### Task goal
From the first entry to the last, repeat them all exactly.

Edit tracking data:
::::

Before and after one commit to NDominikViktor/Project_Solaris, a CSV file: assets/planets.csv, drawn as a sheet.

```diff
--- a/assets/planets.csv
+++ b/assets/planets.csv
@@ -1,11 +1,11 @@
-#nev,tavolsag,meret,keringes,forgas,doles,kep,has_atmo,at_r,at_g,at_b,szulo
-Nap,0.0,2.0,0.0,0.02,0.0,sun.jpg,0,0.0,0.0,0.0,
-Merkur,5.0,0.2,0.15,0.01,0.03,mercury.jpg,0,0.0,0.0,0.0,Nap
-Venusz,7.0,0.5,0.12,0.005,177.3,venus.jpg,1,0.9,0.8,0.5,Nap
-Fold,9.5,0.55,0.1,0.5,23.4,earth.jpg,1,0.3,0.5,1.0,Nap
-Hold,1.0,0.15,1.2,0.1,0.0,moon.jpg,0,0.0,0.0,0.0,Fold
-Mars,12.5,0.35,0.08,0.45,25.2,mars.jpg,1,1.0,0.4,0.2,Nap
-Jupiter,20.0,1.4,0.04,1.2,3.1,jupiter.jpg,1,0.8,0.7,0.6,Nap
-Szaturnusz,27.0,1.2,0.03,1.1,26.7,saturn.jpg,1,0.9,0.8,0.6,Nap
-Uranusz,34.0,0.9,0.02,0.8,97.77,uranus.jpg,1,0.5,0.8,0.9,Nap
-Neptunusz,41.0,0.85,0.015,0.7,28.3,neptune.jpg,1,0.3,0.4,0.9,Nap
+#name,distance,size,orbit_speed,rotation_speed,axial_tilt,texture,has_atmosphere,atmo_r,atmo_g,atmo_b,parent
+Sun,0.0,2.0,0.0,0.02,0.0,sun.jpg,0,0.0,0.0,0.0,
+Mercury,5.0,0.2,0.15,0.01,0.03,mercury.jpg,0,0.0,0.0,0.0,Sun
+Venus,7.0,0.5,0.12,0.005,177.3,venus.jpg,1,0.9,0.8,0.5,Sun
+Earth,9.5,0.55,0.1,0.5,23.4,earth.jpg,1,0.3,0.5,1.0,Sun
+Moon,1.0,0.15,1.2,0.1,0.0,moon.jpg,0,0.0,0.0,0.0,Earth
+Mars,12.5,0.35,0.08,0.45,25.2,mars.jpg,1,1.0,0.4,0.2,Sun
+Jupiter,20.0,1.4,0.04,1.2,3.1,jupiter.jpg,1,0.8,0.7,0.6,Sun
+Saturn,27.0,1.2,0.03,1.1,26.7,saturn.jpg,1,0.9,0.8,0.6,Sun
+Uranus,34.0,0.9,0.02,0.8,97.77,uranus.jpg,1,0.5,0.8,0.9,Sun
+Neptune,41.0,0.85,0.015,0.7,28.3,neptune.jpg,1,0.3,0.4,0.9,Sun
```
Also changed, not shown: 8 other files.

::::

### Written reply
Before and after one commit to NDominikViktor/Project_Solaris, a CSV file: assets/planets.csv, drawn as a sheet.

```diff
--- a/assets/planets.csv
+++ b/assets/planets.csv
@@ -1,11 +1,11 @@
-#nev,tavolsag,meret,keringes,forgas,doles,kep,has_atmo,at_r,at_g,at_b,szulo
-Nap,0.0,2.0,0.0,0.02,0.0,sun.jpg,0,0.0,0.0,0.0,
-Merkur,5.0,0.2,0.15,0.01,0.03,mercury.jpg,0,0.0,0.0,0.0,Nap
-Venusz,7.0,0.5,0.12,0.005,177.3,venus.jpg,1,0.9,0.8,0.5,Nap
-Fold,9.5,0.55,0.1,0.5,23.4,earth.jpg,1,0.3,0.5,1.0,Nap
-Hold,1.0,0.15,1.2,0.1,0.0,moon.jpg,0,0.0,0.0,0.0,Fold
-Mars,12.5,0.35,0.08,0.45,25.2,mars.jpg,1,1.0,0.4,0.2,Nap
-Jupiter,20.0,1.4,0.04,1.2,3.1,jupiter.jpg,1,0.8,0.7,0.6,Nap
-Szaturnusz,27.0,1.2,0.03,1.1,26.7,saturn.jpg,1,0.9,0.8,0.6,Nap
-Uranusz,34.0,0.9,0.02,0.8,97.77,uranus.jpg,1,0.5,0.8,0.9,Nap
-Neptunusz,41.0,0.85,0.015,0.7,28.3,neptune.jpg,1,0.3,0.4,0.9,Nap
+#name,distance,size,orbit_speed,rotation_speed,axial_tilt,texture,has_atmosphere,atmo_r,atmo_g,atmo_b,parent
+Sun,0.0,2.0,0.0,0.02,0.0,sun.jpg,0,0.0,0.0,0.0,
+Mercury,5.0,0.2,0.15,0.01,0.03,mercury.jpg,0,0.0,0.0,0.0,Sun
+Venus,7.0,0.5,0.12,0.005,177.3,venus.jpg,1,0.9,0.8,0.5,Sun
+Earth,9.5,0.55,0.1,0.5,23.4,earth.jpg,1,0.3,0.5,1.0,Sun
+Moon,1.0,0.15,1.2,0.1,0.0,moon.jpg,0,0.0,0.0,0.0,Earth
+Mars,12.5,0.35,0.08,0.45,25.2,mars.jpg,1,1.0,0.4,0.2,Sun
+Jupiter,20.0,1.4,0.04,1.2,3.1,jupiter.jpg,1,0.8,0.7,0.6,Sun
+Saturn,27.0,1.2,0.03,1.1,26.7,saturn.jpg,1,0.9,0.8,0.6,Sun
+Uranus,34.0,0.9,0.02,0.8,97.77,uranus.jpg,1,0.5,0.8,0.9,Sun
+Neptune,41.0,0.85,0.015,0.7,28.3,neptune.jpg,1,0.3,0.4,0.9,Sun
```
Also changed, not shown: 8 other files.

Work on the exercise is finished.